▶ **TASK REQUIREMENTS**: Among the entries below, find each line holding "JavaScript" and return it.

▶ **EXTRACTED ENTRIES**:
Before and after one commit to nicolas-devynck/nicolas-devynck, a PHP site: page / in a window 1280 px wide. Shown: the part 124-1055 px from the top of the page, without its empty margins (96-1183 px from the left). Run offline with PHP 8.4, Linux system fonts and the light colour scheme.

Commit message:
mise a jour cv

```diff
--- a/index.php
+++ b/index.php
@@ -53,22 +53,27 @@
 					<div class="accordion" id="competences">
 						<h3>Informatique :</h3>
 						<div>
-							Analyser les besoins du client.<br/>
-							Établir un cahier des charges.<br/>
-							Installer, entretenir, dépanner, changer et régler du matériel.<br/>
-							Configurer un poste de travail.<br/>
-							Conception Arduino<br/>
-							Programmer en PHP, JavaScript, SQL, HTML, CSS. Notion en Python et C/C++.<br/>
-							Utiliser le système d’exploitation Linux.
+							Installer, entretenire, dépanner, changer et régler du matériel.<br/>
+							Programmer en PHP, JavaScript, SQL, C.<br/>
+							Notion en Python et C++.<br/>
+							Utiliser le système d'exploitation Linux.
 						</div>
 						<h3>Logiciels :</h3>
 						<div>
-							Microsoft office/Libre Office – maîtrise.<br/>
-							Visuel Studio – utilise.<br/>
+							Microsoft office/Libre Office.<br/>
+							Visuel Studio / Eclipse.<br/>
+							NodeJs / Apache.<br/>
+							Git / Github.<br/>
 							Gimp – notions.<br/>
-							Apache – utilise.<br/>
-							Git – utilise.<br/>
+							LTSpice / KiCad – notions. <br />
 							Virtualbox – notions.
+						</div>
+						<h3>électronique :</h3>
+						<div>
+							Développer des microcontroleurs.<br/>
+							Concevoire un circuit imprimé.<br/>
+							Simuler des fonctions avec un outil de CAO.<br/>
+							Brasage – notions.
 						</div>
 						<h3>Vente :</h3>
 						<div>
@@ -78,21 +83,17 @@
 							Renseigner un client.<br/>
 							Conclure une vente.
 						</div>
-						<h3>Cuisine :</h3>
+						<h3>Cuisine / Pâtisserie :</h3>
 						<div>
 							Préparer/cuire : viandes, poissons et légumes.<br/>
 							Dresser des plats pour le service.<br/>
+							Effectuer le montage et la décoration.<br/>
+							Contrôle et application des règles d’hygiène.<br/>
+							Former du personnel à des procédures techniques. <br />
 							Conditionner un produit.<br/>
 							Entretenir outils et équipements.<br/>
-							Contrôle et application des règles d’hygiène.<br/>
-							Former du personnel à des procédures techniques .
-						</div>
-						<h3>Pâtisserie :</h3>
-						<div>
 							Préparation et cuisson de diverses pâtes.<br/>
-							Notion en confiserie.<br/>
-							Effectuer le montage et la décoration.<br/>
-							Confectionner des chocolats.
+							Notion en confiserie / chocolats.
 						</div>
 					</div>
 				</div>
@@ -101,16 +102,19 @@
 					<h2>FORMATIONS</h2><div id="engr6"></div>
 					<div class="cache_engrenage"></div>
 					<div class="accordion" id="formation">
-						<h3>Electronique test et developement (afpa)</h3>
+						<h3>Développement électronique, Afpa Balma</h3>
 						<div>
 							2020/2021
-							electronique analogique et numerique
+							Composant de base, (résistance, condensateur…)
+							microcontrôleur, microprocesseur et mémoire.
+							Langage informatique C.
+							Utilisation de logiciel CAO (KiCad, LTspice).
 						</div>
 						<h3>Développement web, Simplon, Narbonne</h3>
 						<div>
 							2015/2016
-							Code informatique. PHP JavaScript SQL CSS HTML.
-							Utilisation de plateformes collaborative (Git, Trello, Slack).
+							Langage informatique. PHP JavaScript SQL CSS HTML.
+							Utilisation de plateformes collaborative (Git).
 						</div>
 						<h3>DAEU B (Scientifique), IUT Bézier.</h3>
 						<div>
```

▶ **EXERCISE RESPONSE**:
-							Programmer en PHP, JavaScript, SQL, HTML, CSS. Notion en Python et C/C++.<br/>
+							Programmer en PHP, JavaScript, SQL, C.<br/>
-							Code informatique. PHP JavaScript SQL CSS HTML.
+							Langage informatique. PHP JavaScript SQL CSS HTML.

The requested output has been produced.